When you enter into a CorePower Yoga studio, you will likely see people in poses that apparently require a contortionist’s body. You may even think, “Oh, well, that looks easy enough given time and practice” and then you proceed to do the poses on your own.
And then it happened! You suddenly feel your muscles stretching far beyond its safe limits or your bones seem to crack like it’s nobody’s business. You have just been initiated into the risks of yoga and these aren’t things that you will put a serene smile on your face.
Fortunately, there are remedies that can be adopted to resolve the issues that come with the risks of yoga. Just remember that when it comes to intense exercise like yoga, safety should always be your primary concern.

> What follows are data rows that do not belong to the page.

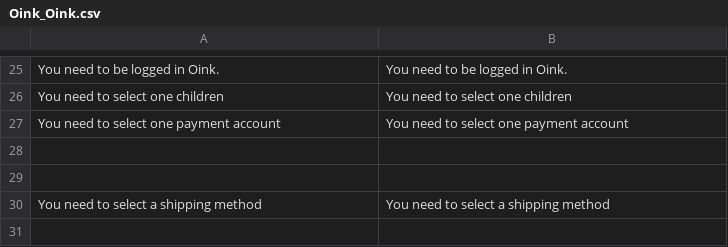
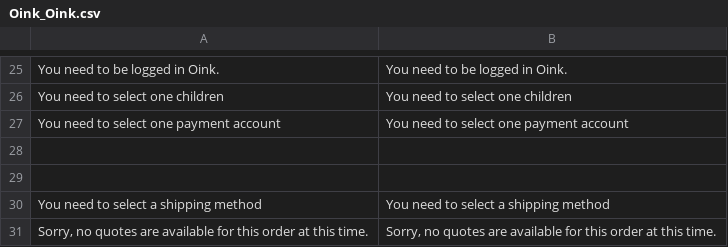
Before and after one commit to VirtualPiggyInc/oink_magento, a CSV file: 1.6+/app/locale/en_US/Oink_Oink.csv, drawn as a sheet; only a part is shown, gaps mark what is left out; the diff names each change by its address in the sheet, - before the commit and + after, or states it on an @@ line.

```diff
--- a/1.6+/app/locale/en_US/Oink_Oink.csv
+++ b/1.6+/app/locale/en_US/Oink_Oink.csv
+row 31: Sorry, no quotes are available for this order at this time. | Sorry, no quotes are available for this order at this time.
```
Also changed, not shown: 4 other files.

Yoga injuries are common, so common in fact that every yoga practitioner has suffered from an injury or two a few times. The common sites for injury are the neck, back and shoulders as well as the knees since these are the joints that bear the brunt of stress. The common injuries include herniated disks, torn muscles and carpal tunnel syndrome, which are as painful as they sound.
Every pose has its risk of bodily injuries, too, depending on the area where the stress is concentrated. The chatarunga, for example, involve an upward push and bent elbows that increase the risk of extensive damage to the elbows, wrist and shoulders.
The best remedy here is to always listen to your body’s cues and signals. You must stop if your body isn’t comfortable in a pose even when your yoga instructor says otherwise. You know your body and its limits better and, as such, you have the right to it.
Keep in mind, too, that you can ask your yoga instructor to modify the pose in a way that will keep it safe while also getting the benefits from it.
After a yoga session, you should be feeling reenergized, if slightly sticky. But if you feel like you need a nap or you feel fatigued, then you’re not doing yoga the right way! You may be exerting too much effort or too much time into yoga that the benefits are outweighed by the risks.
Heat exhaustion is also a risk during power and hot yoga since the intensity of the exercises and the environment strips the body of its sodium and electrolytes. Symptoms include fatigue, dizziness, nausea and weakness.
The best thing to do about it is to do yoga at a comfortable pace. You may even want to take regular breaks from doing yoga so your body can rest from the physical and mental stress. You can always go back to it when you feel ready.
Ultimately, yoga should be a way of staying healthy in mind and body, not of putting yourself in harm’s way. You should listen to your body, first and foremost, and listen to your yoga instructor’s advice. You will become a better yoga practitioner for it.